The first mechanism malicious software uses to get in is the digital equivalent of breaking and entering.
All software is written by humans, and all humans make mistakes, so all software has bugs in it. Newer software tends to be buggier than software that has been actively maintained for a few years, but there are still bugs found in code that dates back to the 1980s, so all software has bugs. Many of these bugs are just annoyances, and they cause apps to crash or do to unexpected things, but some create cracks in the software’s defenses that can be exploited by malware to break into your computer.
There is a constant cat-and-mouse game being played out between people trying to find bugs and people trying to fix them.
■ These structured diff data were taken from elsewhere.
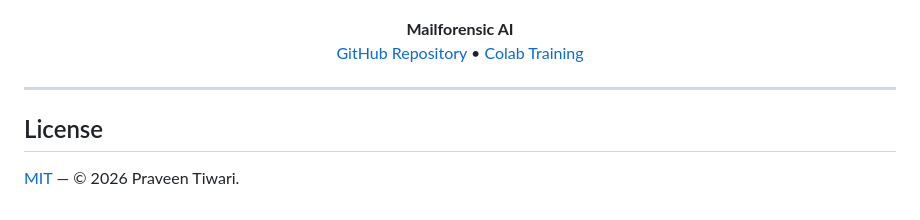
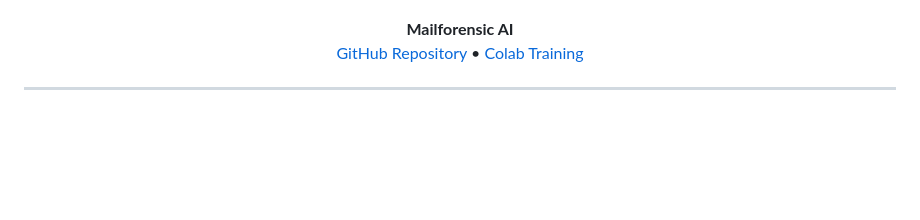
Before and after one commit to Tiwari-Praveen-Codes/MailForensic-AI, a Markdown page: README.md, the part around the change. GitHub-like rendering; blank space fills up the shorter version.

Commit message:
Remove license section from README

```diff
--- a/README.md
+++ b/README.md
@@ -529,7 +529,3 @@ All tests use synthetic data and mocks — no network, no trained models, no dat
 </p>
 
 ---
-
-## License
-
-[MIT](LICENSE) — © 2026 Praveen Tiwari.
```
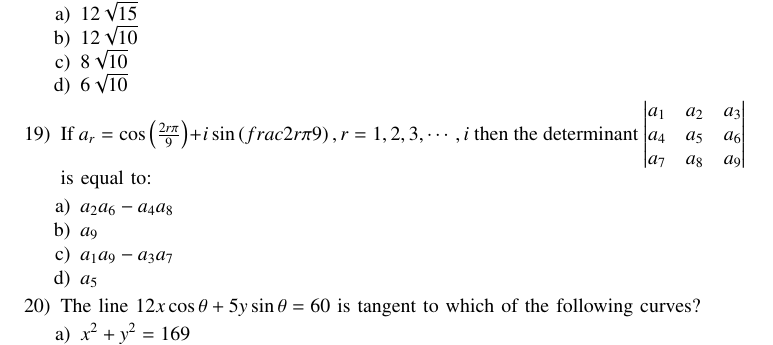
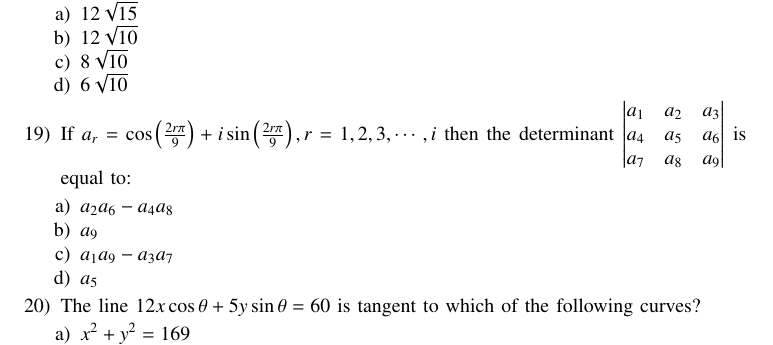
Before and after one commit to mokshith-04/Mokshith-Kumar-Reddy, a LaTeX paper (gate2/main.tex): part of page 1 of 2, cut so that both start at the same text. Compiled offline with pdfLaTeX.

Commit message:
Add files via upload

```diff
--- a/gate2/main.tex
+++ b/gate2/main.tex
@@ -70,7 +70,7 @@ is equal to:
 \item $8\sqrt{10}$
 \item $6\sqrt{10}$
 \end{enumerate}
-\item If $a_r = \cos\brak{\frac{2r\pi}{9}} + i\sin\brak{frac{2r\pi}{9}}, r= 1,2,3,\cdots,i$ then the determinant
+\item If $a_r = \cos\brak{\frac{2r\pi}{9}} + i\sin\brak{\frac{2r\pi}{9}}, r= 1,2,3,\cdots,i$ then the determinant
 $\mydet{
 a_1 & a_2 & a_3 \\
 a_4 & a_5 & a_6 \\
```
Also changed, not shown: gate2/main.pdf, gate2/main.tex (2 more changed lines), 1 other file.
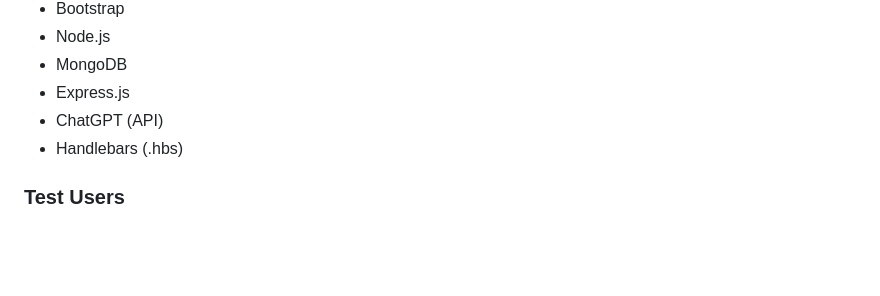
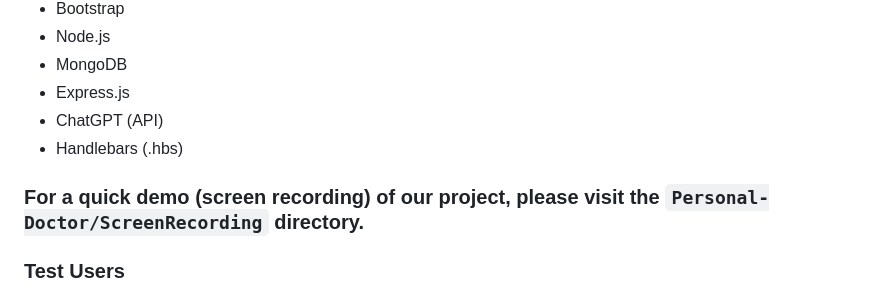
Before and after one commit to Ankit-Matth/Personal-Doctor, a Markdown page: README.md, the part around the change. Rendered like a GitHub page; blank space fills up the shorter version.

```diff
--- a/README.md
+++ b/README.md
@@ -23,6 +23,8 @@ The project leverages the following technologies:
 - Express.js
 - ChatGPT (API)
 - Handlebars (.hbs)
+
+### For a quick demo (screen recording) of our project, please visit the `Personal-Doctor/ScreenRecording` directory.
 
 ### Test Users
 **Doctor**
```
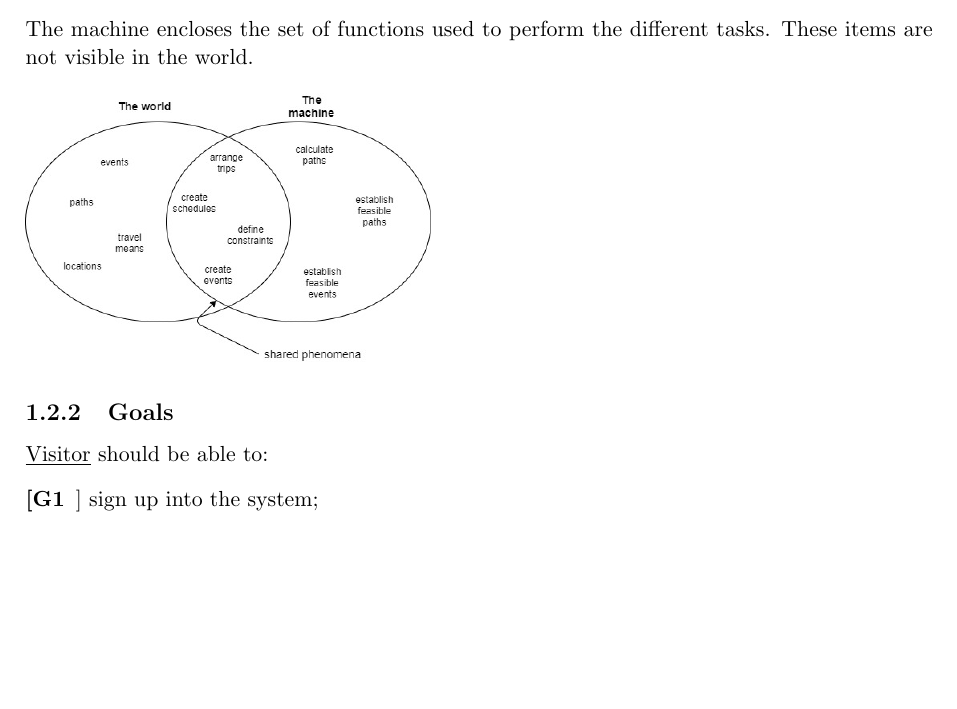
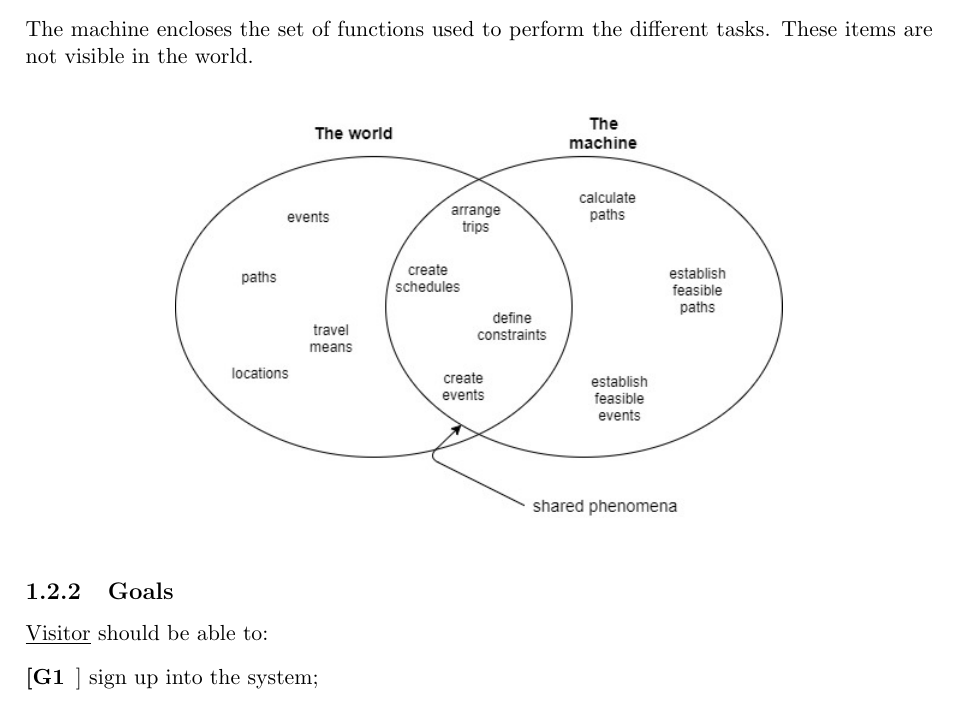
Before and after one commit to JustSalva/MelziPinaSalvadore, a LaTeX document (RASD/RASD.tex, which reads RASD/1-Introduction/scope.tex): part of page 5 of 35, cut so that both start at the same text, the shorter picture padded with empty space. Compiled offline with pdfLaTeX.

Commit message:
Figure centered

```diff
--- a/RASD/1-Introduction/scope.tex
+++ b/RASD/1-Introduction/scope.tex
@@ -21,5 +21,7 @@ Shared phenomena allow the user to achieve his goals and affect both user and sy
 \end{itemize}
 The machine encloses the set of functions used to perform the different tasks. These items are not visible in the world.
 \newline
-\newline
-\includegraphics[scale=0.4]{shared_phenomena.jpg}
+\begin{figure} [h]
+\centering
+\includegraphics[scale=0.6]{shared_phenomena.jpg}
+\end{figure}
```
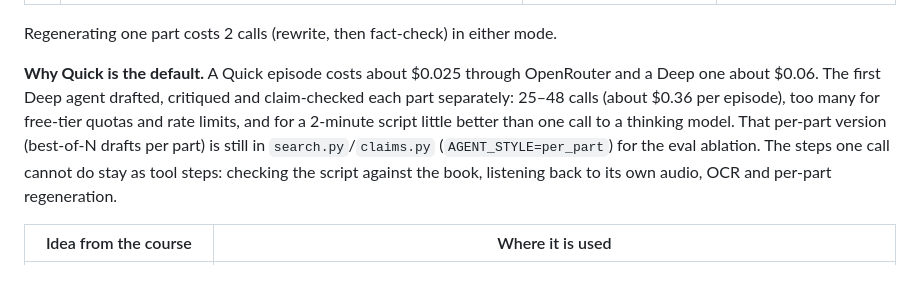
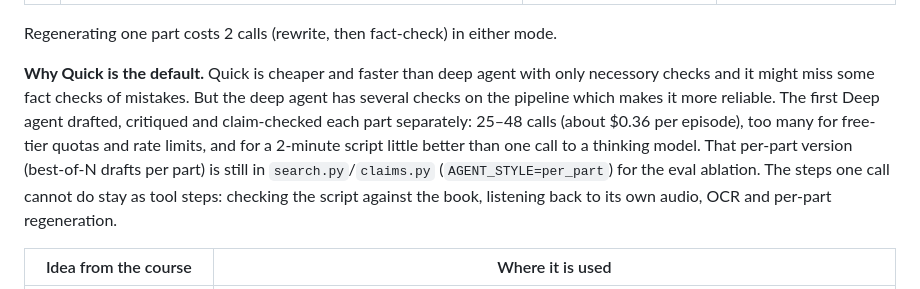
Before and after one commit to Gree606/podcast-studio, a Markdown page: README.md, the part around the change. Rendered like a GitHub page.

Commit message:
Update README with explanation of Quick vs Deep agents
Clarified the reasons for Quick being the default option, emphasizing cost and speed versus reliability of the Deep agent.

```diff
--- a/README.md
+++ b/README.md
@@ -75,7 +75,7 @@ PDF / photos / text ─► ingest.py   Bodhan Indic-OCR for every PDF page (pace
 
 Regenerating one part costs 2 calls (rewrite, then fact-check) in either mode.
 
-**Why Quick is the default.** A Quick episode costs about $0.025 through OpenRouter and a Deep one about $0.06. The first Deep agent drafted, critiqued and claim-checked each part separately: 25–48 calls (about $0.36 per episode), too many for free-tier quotas and rate limits, and for a 2-minute script little better than one call to a thinking model. That per-part version (best-of-N drafts per part) is still in `search.py`/`claims.py` (`AGENT_STYLE=per_part`) for the eval ablation. The steps one call cannot do stay as tool steps: checking the script against the book, listening back to its own audio, OCR and per-part regeneration.
+**Why Quick is the default.** Quick is cheaper and faster than deep agent with only necessory checks and it might miss some fact checks of mistakes. But the deep agent has several checks on the pipeline which makes it more reliable. The first Deep agent drafted, critiqued and claim-checked each part separately: 25–48 calls (about $0.36 per episode), too many for free-tier quotas and rate limits, and for a 2-minute script little better than one call to a thinking model. That per-part version (best-of-N drafts per part) is still in `search.py`/`claims.py` (`AGENT_STYLE=per_part`) for the eval ablation. The steps one call cannot do stay as tool steps: checking the script against the book, listening back to its own audio, OCR and per-part regeneration.
 
 | Idea from the course | Where it is used |
 |---|---|
```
Some of the techies searching for bugs are good guys, so-called security researchers, and some are criminals. As bugs are found, they are fixed, and security updates are released to users.
The more out of date your software is, the more un-patched cracks there are in the software on your computer, and hence, the more vulnerable you are. The single most important security habit to develop is applying updates as soon as they come out. Updates to your operating system are probably the most important, but they are very closely followed by updates to all apps that touch the Internet: web browsers, email clients, chat clients, and browser plugins like Flash and Silverlight. Adobe Flash in particular is being very heavily attacked these days. But all out of date software is a liability, so update, update, update! And backup, backup, backup (a topic for a future article).
The digital equivalent of breaking and entering is one way malware gets in, and the other way is through trickery.
There is a saying in security circles that the easiest way to find out someone’s password is to ask them for it. Similarly, the easiest way to get your malicious software onto people’s computers is to ask them to install it for you.
Your only defense here is suspicion. If something looks too good to be true, it almost certainly is. If a website offers you something you didn’t go there to get, you don’t want it! Random sites offering you Flash updates or new video codecs are almost certainly trying to trick you into installing malware.
Be suspicious of all email. The email protocols are very old, and they are derived from a more innocent age when only idealistic engineers and grad students used the Internet. There is no authentication of the sender, so with a very small amount of knowhow, anyone can send an email that looks like it came from anyone else. The way I like to think about email is as digital postcards. Assume everything you write can be read by anyone, and know that the return address is meaningless: anyone can put what ever they want in the From field.
If you get an email message warning you about something serious that requires immediate action, or something terrible will happen that looks like it’s from your bank, it probably isn’t. For your own piece of mind, my advice is to phone them, and ask them if the email was real. Remember, don’t use a phone number from the email. Use one you have on file, from the top of a bank statement, or from the back of your ATM or credit card. When you do this your bank will most probably tell you the email is a scam, because most banks have a policy of not using email for important communications. Why? Because they know email is utterly insecure. For the same reason, government agencies also avoid using email for important communication. The tax man will send you a letter, not an email!
From time to time you will receive email messages from websites you have accounts with informing you of a hack, and requesting that you change your password. Some of these are genuine, but many are not. Don’t click on links in the email; browse to the relevant website by entering the URL in your browser manually, and look for a notice confirming what the email says. If the site really did have a problem, and really does want you to reset your password, they usually have a notice on the site itself with instructions for users to follow.
There are other basic things you can do to protect yourself, and I’ll cover those in future articles, but they are all less important than these three cardinal rules – update update update, backup backup backup, and always be suspicious.